A public broadcaster was needed to provide a space for differing views to be heard and shared without becoming hateful, Ferguson said, singling out Q&A as one such program, and referring to her work investigating the effects of domestic violence in Australia. She also recounted an experience covering a speech by Pauline Hanson in the early 2000s, when protesters made it impossible for the then MP’s speech to be heard. “Let her speak, I thought then. You have to listen — if you can’t allow the possibility she may have points to make, the divide between us widens.”
The rise of Hanson, and her hatred of the media, mirrors that of Trump, says Ferguson. “Now in her second coming, she echoes Trumps attacks on the media and in particular the ABC — for the moment refusing to appear on the ABC at all.”
Now Senator Pauline Hanson is trying to use cuts to the ABC as a bargaining chip with the government on media reform, with her senators claiming it is biased against the One Nation party.
While the ABC isn’t an antidote to all political or societal issues, its role in unifying the country and a place for debate was central to Ferguson’s thesis.
“We have seen some of the same fractures opening up here in Australia. The national broadcaster exists to balance them — a broadcaster that reaches into all regions, reflecting the whole country. It seems to me it plays a central unifying role. “
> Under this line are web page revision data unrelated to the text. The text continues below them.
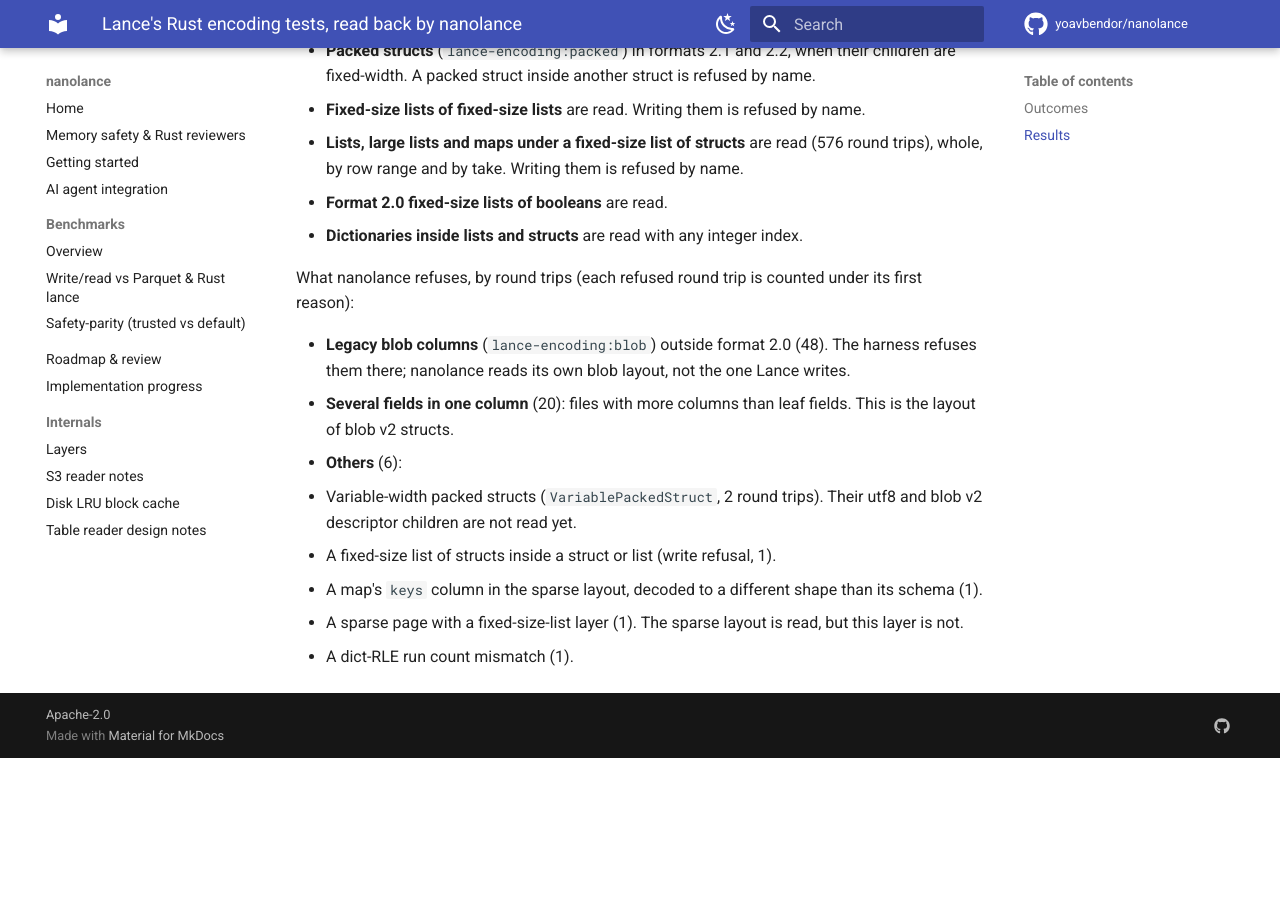
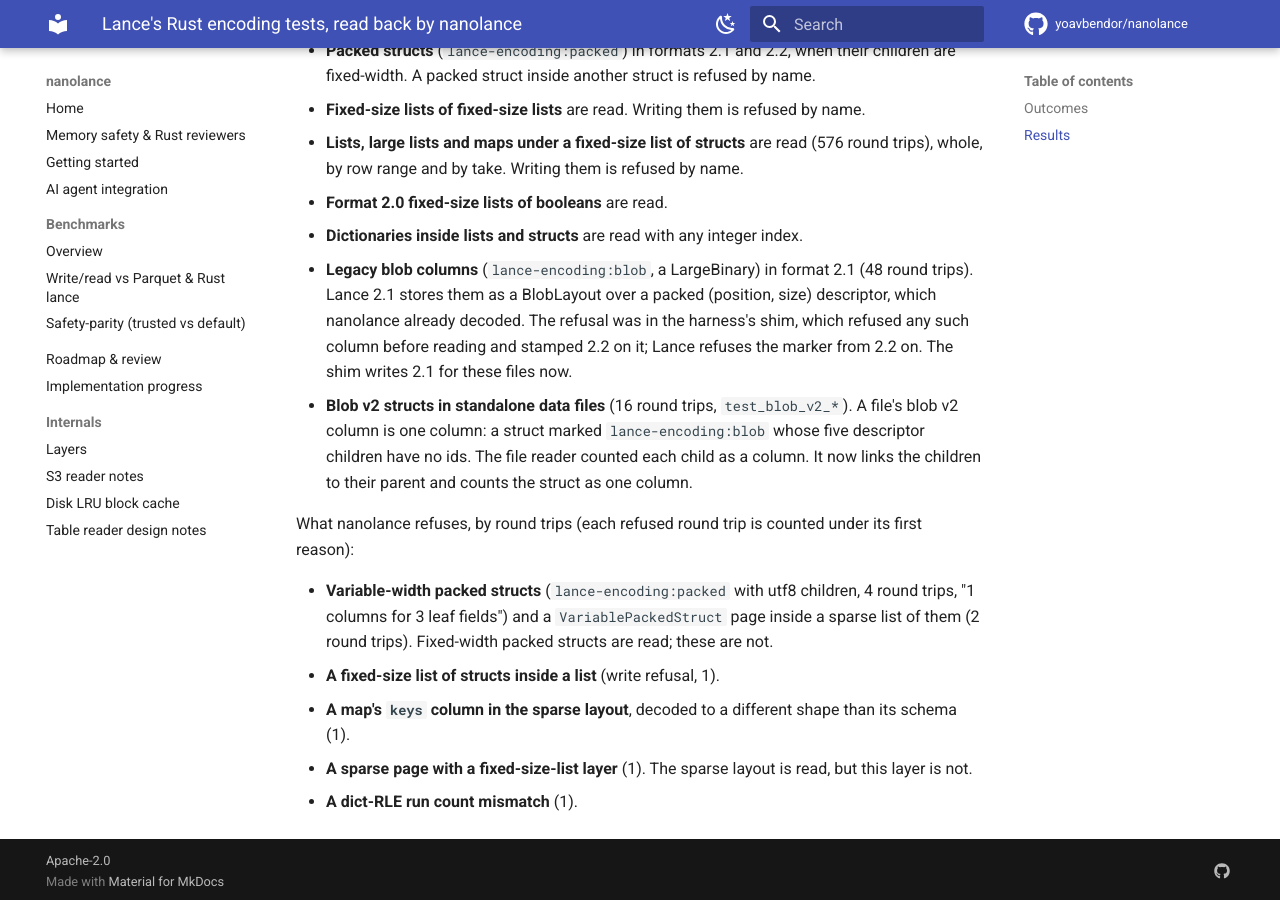
Before and after one commit to yoavbendor/nanolance, an MkDocs documentation site: the page built from docs/RUST_SUITE.md, in a window 1280 px wide and 900 px high, scrolled down 2866 px. Built offline with MkDocs 1.6.1 and Material for MkDocs 9.7.7, drawn with Linux system fonts in a browser that asks for light colours; comment, search, counter and statistics services are not loaded; before the commit the page ends 3624 px from its top, so only the background shows below that; some of the changed text lies outside the part shown.

Commit message:
test: Pin the Rust suite after the legacy and blob v2 reads
A full run of lance-encoding and lance-file 12.0.0 (1,986 tests, 0 mismatches, 0 Rust failures):
  tests that pass in Rust and read back equal in nanolance: 1,446 -> 1,458 (expected_pass.txt)
  tests with a refused round trip:                          17 -> 5
  round trips read back equal:                             10,913 -> 10,977
  round trips refused:                                        74 -> 10

The 10 refused round trips are the variable-width packed structs (4, plus 2 in a sparse list of them), a
fixed-size list of structs inside a list (a write refusal), a sparse map keys shape, a sparse fixed-size-list
layer and a dict-RLE run count mismatch. docs/RUST_SUITE.md has the numbers and the refusal list.

Co-Authored-By: Claude Haiku 5.5 <noreply@anthropic.com>
Claude-Session: https://claude.ai/code/session_01RDWGuPehY2BXmNvLtVWw9M

```diff
--- a/docs/RUST_SUITE.md
+++ b/docs/RUST_SUITE.md
@@ -97,17 +97,20 @@ The later runs found and fixed these, each pinned by a test that does not need R
   by row range and by take. Writing them is refused by name.
 - **Format 2.0 fixed-size lists of booleans** are read.
 - **Dictionaries inside lists and structs** are read with any integer index.
+- **Legacy blob columns** (`lance-encoding:blob`, a LargeBinary) in format 2.1 (48 round trips). Lance 2.1
+  stores them as a BlobLayout over a packed (position, size) descriptor, which nanolance already decoded. The
+  refusal was in the harness's shim, which refused any such column before reading and stamped 2.2 on it; Lance
+  refuses the marker from 2.2 on. The shim writes 2.1 for these files now.
+- **Blob v2 structs in standalone data files** (16 round trips, `test_blob_v2_*`). A file's blob v2 column is one
+  column: a struct marked `lance-encoding:blob` whose five descriptor children have no ids. The file reader counted
+  each child as a column. It now links the children to their parent and counts the struct as one column.
 
 What nanolance refuses, by round trips (each refused round trip is counted under its first reason):
 
-- **Legacy blob columns** (`lance-encoding:blob`) outside format 2.0 (48). The harness refuses them
-  there; nanolance reads its own blob layout, not the one Lance writes.
-- **Several fields in one column** (20): files with more columns than leaf fields. This is the
-  layout of blob v2 structs.
-- **Others** (6):
-  - Variable-width packed structs (`VariablePackedStruct`, 2 round trips). Their utf8 and blob v2
-    descriptor children are not read yet.
-  - A fixed-size list of structs inside a struct or list (write refusal, 1).
-  - A map's `keys` column in the sparse layout, decoded to a different shape than its schema (1).
-  - A sparse page with a fixed-size-list layer (1). The sparse layout is read, but this layer is not.
-  - A dict-RLE run count mismatch (1).
+- **Variable-width packed structs** (`lance-encoding:packed` with utf8 children, 4 round trips, "1 columns for 3
+  leaf fields") and a `VariablePackedStruct` page inside a sparse list of them (2 round trips). Fixed-width packed
+  structs are read; these are not.
+- **A fixed-size list of structs inside a list** (write refusal, 1).
+- **A map's `keys` column in the sparse layout**, decoded to a different shape than its schema (1).
+- **A sparse page with a fixed-size-list layer** (1). The sparse layout is read, but this layer is not.
+- **A dict-RLE run count mismatch** (1).
```
Also changed, not shown: other parts of docs/RUST_SUITE.md (+4 -4 lines), 2 other files.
There was also thinly veiled reference to comments by commercial media bosses about the role of the ABC in the digital space. “Limiting the ABC in the digital world is a patent absurdity. As a national broadcaster, we must go where the public goes.”
Last month News Corp boss Michael Miller said the ABC was encroaching on the ability of commercial media companies to make a profit. “The ABC and SBS are becoming more and more aggressive commercial competitors who are determined to join the ranks of digital streaming services rather than meet the unmet needs of Australia, and particularly, regional Australia,” he said.
Ferguson made the case for both a strong public broadcaster and a digitally active one, warning that more Australians would feel “forgotten” if it is allowed to be targeted
“Donald Trump claims to speak for the forgotten Americans, there is some evidence that the statement is true. The ABCs job to make sure we hear them and see them. This has nothing to do with platform, it doesn’t matter how you read, hear or see this material as long as you do. “